START RECORDS SHOWN

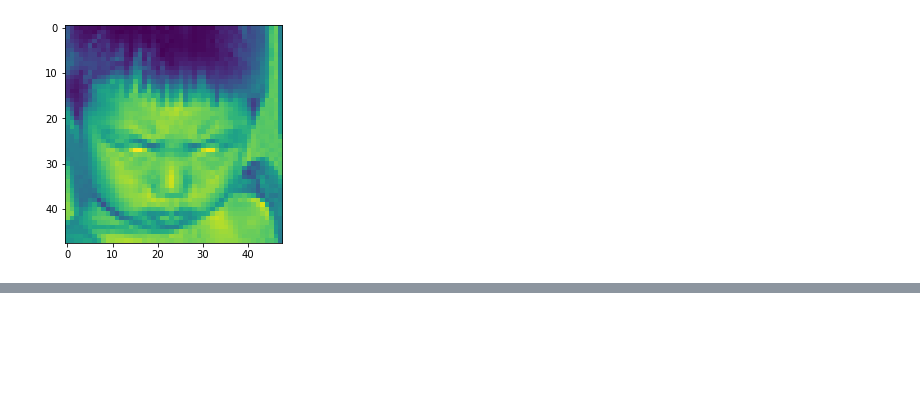
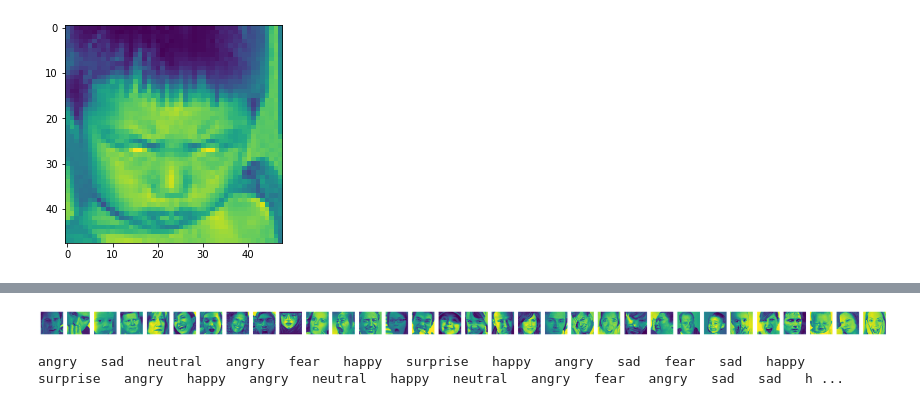
Before and after one commit to rahul-kr-soni/Online-Classroom-Visual-Sentiment-Detection, a Jupyter notebook: Rahul_Kumar_soni_Face Emotion Recognition.ipynb, the cells around one changed output, grey strips where cells are left out. Drawn from its saved outputs; the diff is of its cells as text; code cells hidden in the pictures; blank space fills up the shorter version.

Commit message:
3rd commit data visualization

```diff
--- a/Rahul_Kumar_soni_Face Emotion Recognition.ipynb
+++ b/Rahul_Kumar_soni_Face Emotion Recognition.ipynb
@@ -112,0 +119,29 @@ print(train_gen.class_indices)
+# %%
+# Extracting next batch to plot it, this batch of photos are selected randomly
+
+imgs,lables=next(train_gen)
+
+# list of Classes
+
+list_of_keys=['angry', 'disgust', 'fear', 'happy', 'neutral', 'sad', 'surprise']
+
+def plotImages(images_arr):
+  fig, axes= plt.subplots(1,32,figsize=(32,2))
+  axes= axes.flatten()
+  for img, ax in zip(images_arr,axes):
+    ax.imshow(img)
+    ax.axis('off')
+  plt.tight_layout()
+  plt.show()
+plotImages(imgs)
+
+# Printing the lables below the respective image
+
+for i in lables[:32]:
+  for num, j in enumerate(i):
+    if j==1:
+      print(list_of_keys[num], end='   ')  # Labelling seems to be spot on
+num+=1
+# %% [output]
+[figure, added]
+angry   sad   neutral   angry   fear   happy   surprise   happy   angry   sad   fear   sad   happy   surprise   angry   happy   angry   neutral   happy   neutral   angry   fear   angry   sad   sad   h ...
```
Also changed, not shown: parts of 11 cells of this notebook.
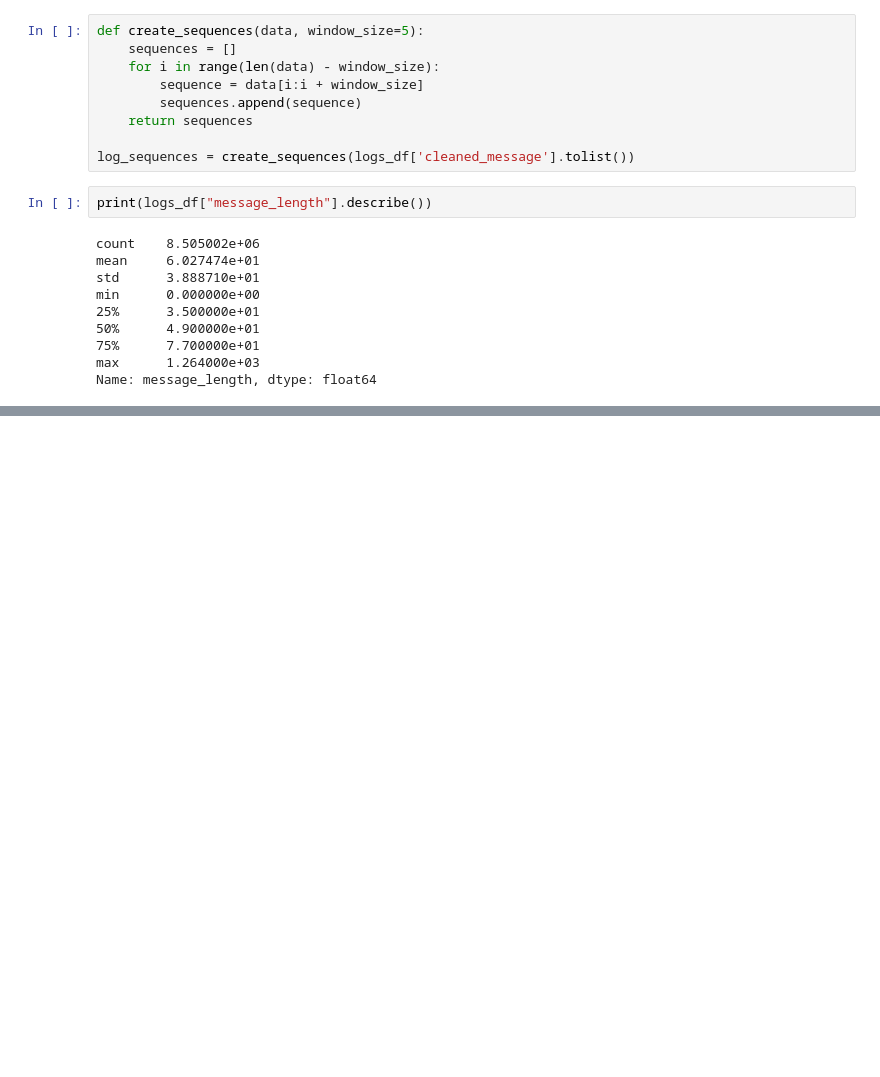
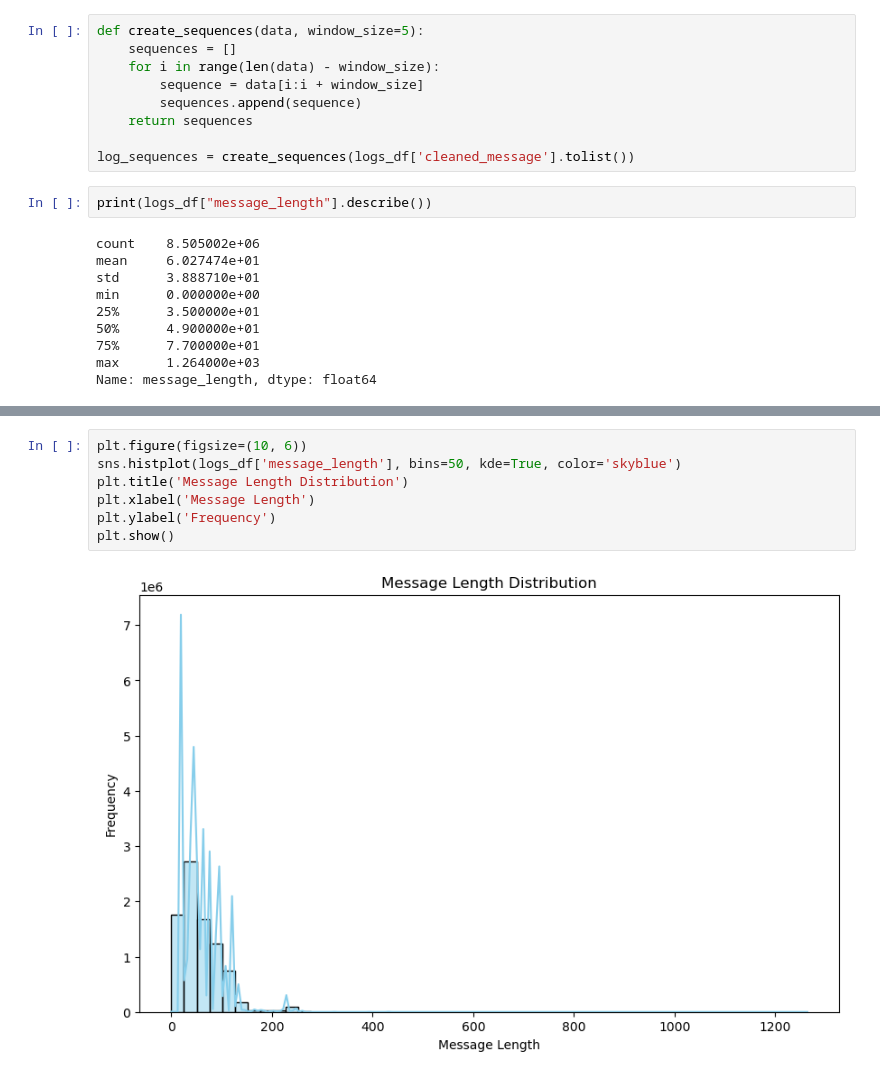
Before and after one commit to shekar-raja/alertops-ai, a Jupyter notebook: notebooks/data_preprocessing_and_model_training.ipynb, the cells around one changed output, grey strips where cells are left out. Drawn from its saved outputs; the diff is of its cells as text; blank space fills up the shorter version.

```diff
--- a/notebooks/data_preprocessing_and_model_training.ipynb
+++ b/notebooks/data_preprocessing_and_model_training.ipynb
@@ -238,0 +257,9 @@ Name: message_length, dtype: float64
+# %%
+plt.figure(figsize=(10, 6))
+sns.histplot(logs_df['message_length'], bins=50, kde=True, color='skyblue')
+plt.title('Message Length Distribution')
+plt.xlabel('Message Length')
+plt.ylabel('Frequency')
+plt.show()
+# %% [output]
+[figure, added]
```
Also changed, not shown: parts of 20 cells of this notebook.
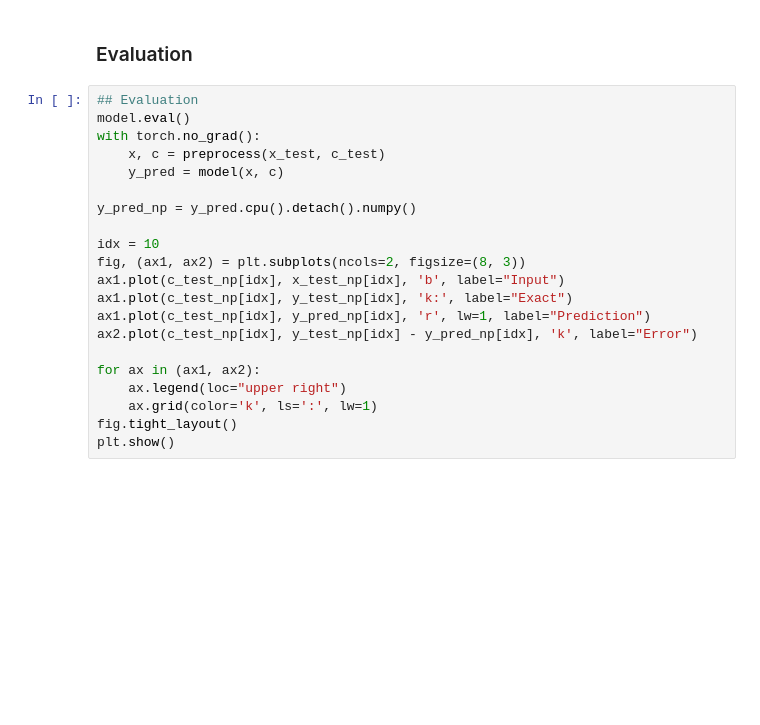
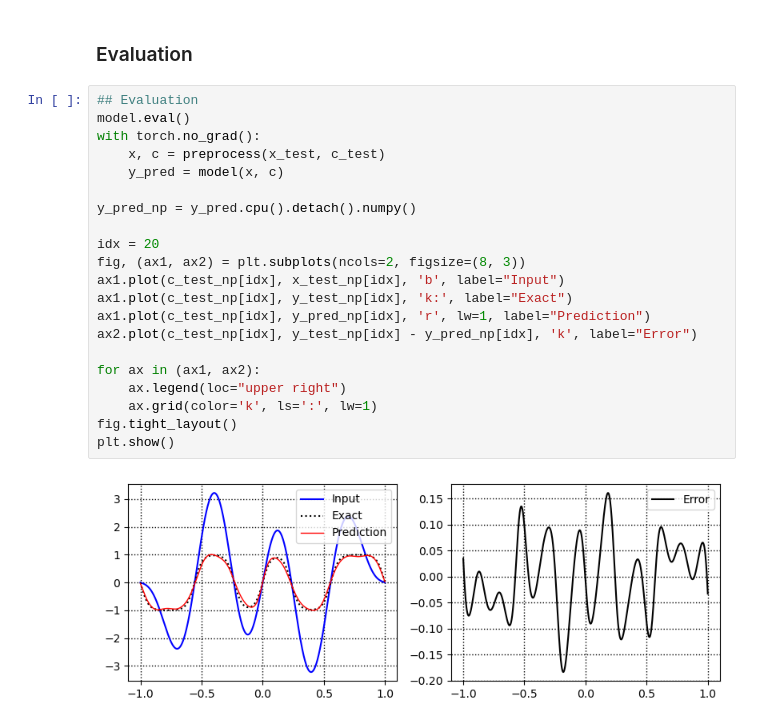
Before and after one commit to nampluskr/lectures, a Jupyter notebook: scientific_machine_learning/SM-2_deep_operator_networks/SM-213_deeponet_allen-cahn.ipynb, the cells around one changed output. Cells and saved outputs as stored; diff of their text form; blank space fills up the shorter version.

```diff
--- a/scientific_machine_learning/SM-2_deep_operator_networks/SM-213_deeponet_allen-cahn.ipynb
+++ b/scientific_machine_learning/SM-2_deep_operator_networks/SM-213_deeponet_allen-cahn.ipynb
@@ -146,21 +159,23 @@ for epoch in range(1, n_epochs + 1):
 # %%
 ## Evaluation
 model.eval()
 with torch.no_grad():
     x, c = preprocess(x_test, c_test)
     y_pred = model(x, c)
 
 y_pred_np = y_pred.cpu().detach().numpy()
 
-idx = 10
+idx = 20
 fig, (ax1, ax2) = plt.subplots(ncols=2, figsize=(8, 3))
 ax1.plot(c_test_np[idx], x_test_np[idx], 'b', label="Input")
 ax1.plot(c_test_np[idx], y_test_np[idx], 'k:', label="Exact")
 ax1.plot(c_test_np[idx], y_pred_np[idx], 'r', lw=1, label="Prediction")
 ax2.plot(c_test_np[idx], y_test_np[idx] - y_pred_np[idx], 'k', label="Error")
 
 for ax in (ax1, ax2):
     ax.legend(loc="upper right")
     ax.grid(color='k', ls=':', lw=1)
 fig.tight_layout()
 plt.show()
+# %% [output]
+[figure, added]
```
Also changed, not shown: parts of 2 cells of this notebook.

END RECORDS SHOWN

YOUR TASK ▸
Write out the listing above exactly, images omitted.

ANSWER TO THIS TASK ▸
Before and after one commit to rahul-kr-soni/Online-Classroom-Visual-Sentiment-Detection, a Jupyter notebook: Rahul_Kumar_soni_Face Emotion Recognition.ipynb, the cells around one changed output, grey strips where cells are left out. Drawn from its saved outputs; the diff is of its cells as text; code cells hidden in the pictures; blank space fills up the shorter version.

Commit message:
3rd commit data visualization

```diff
--- a/Rahul_Kumar_soni_Face Emotion Recognition.ipynb
+++ b/Rahul_Kumar_soni_Face Emotion Recognition.ipynb
@@ -112,0 +119,29 @@ print(train_gen.class_indices)
+# %%
+# Extracting next batch to plot it, this batch of photos are selected randomly
+
+imgs,lables=next(train_gen)
+
+# list of Classes
+
+list_of_keys=['angry', 'disgust', 'fear', 'happy', 'neutral', 'sad', 'surprise']
+
+def plotImages(images_arr):
+  fig, axes= plt.subplots(1,32,figsize=(32,2))
+  axes= axes.flatten()
+  for img, ax in zip(images_arr,axes):
+    ax.imshow(img)
+    ax.axis('off')
+  plt.tight_layout()
+  plt.show()
+plotImages(imgs)
+
+# Printing the lables below the respective image
+
+for i in lables[:32]:
+  for num, j in enumerate(i):
+    if j==1:
+      print(list_of_keys[num], end='   ')  # Labelling seems to be spot on
+num+=1
+# %% [output]
+[figure, added]
+angry   sad   neutral   angry   fear   happy   surprise   happy   angry   sad   fear   sad   happy   surprise   angry   happy   angry   neutral   happy   neutral   angry   fear   angry   sad   sad   h ...
```
Also changed, not shown: parts of 11 cells of this notebook.
Before and after one commit to shekar-raja/alertops-ai, a Jupyter notebook: notebooks/data_preprocessing_and_model_training.ipynb, the cells around one changed output, grey strips where cells are left out. Drawn from its saved outputs; the diff is of its cells as text; blank space fills up the shorter version.

```diff
--- a/notebooks/data_preprocessing_and_model_training.ipynb
+++ b/notebooks/data_preprocessing_and_model_training.ipynb
@@ -238,0 +257,9 @@ Name: message_length, dtype: float64
+# %%
+plt.figure(figsize=(10, 6))
+sns.histplot(logs_df['message_length'], bins=50, kde=True, color='skyblue')
+plt.title('Message Length Distribution')
+plt.xlabel('Message Length')
+plt.ylabel('Frequency')
+plt.show()
+# %% [output]
+[figure, added]
```
Also changed, not shown: parts of 20 cells of this notebook.
Before and after one commit to nampluskr/lectures, a Jupyter notebook: scientific_machine_learning/SM-2_deep_operator_networks/SM-213_deeponet_allen-cahn.ipynb, the cells around one changed output. Cells and saved outputs as stored; diff of their text form; blank space fills up the shorter version.

```diff
--- a/scientific_machine_learning/SM-2_deep_operator_networks/SM-213_deeponet_allen-cahn.ipynb
+++ b/scientific_machine_learning/SM-2_deep_operator_networks/SM-213_deeponet_allen-cahn.ipynb
@@ -146,21 +159,23 @@ for epoch in range(1, n_epochs + 1):
 # %%
 ## Evaluation
 model.eval()
 with torch.no_grad():
     x, c = preprocess(x_test, c_test)
     y_pred = model(x, c)
 
 y_pred_np = y_pred.cpu().detach().numpy()
 
-idx = 10
+idx = 20
 fig, (ax1, ax2) = plt.subplots(ncols=2, figsize=(8, 3))
 ax1.plot(c_test_np[idx], x_test_np[idx], 'b', label="Input")
 ax1.plot(c_test_np[idx], y_test_np[idx], 'k:', label="Exact")
 ax1.plot(c_test_np[idx], y_pred_np[idx], 'r', lw=1, label="Prediction")
 ax2.plot(c_test_np[idx], y_test_np[idx] - y_pred_np[idx], 'k', label="Error")
 
 for ax in (ax1, ax2):
     ax.legend(loc="upper right")
     ax.grid(color='k', ls=':', lw=1)
 fig.tight_layout()
 plt.show()
+# %% [output]
+[figure, added]
```
Also changed, not shown: parts of 2 cells of this notebook.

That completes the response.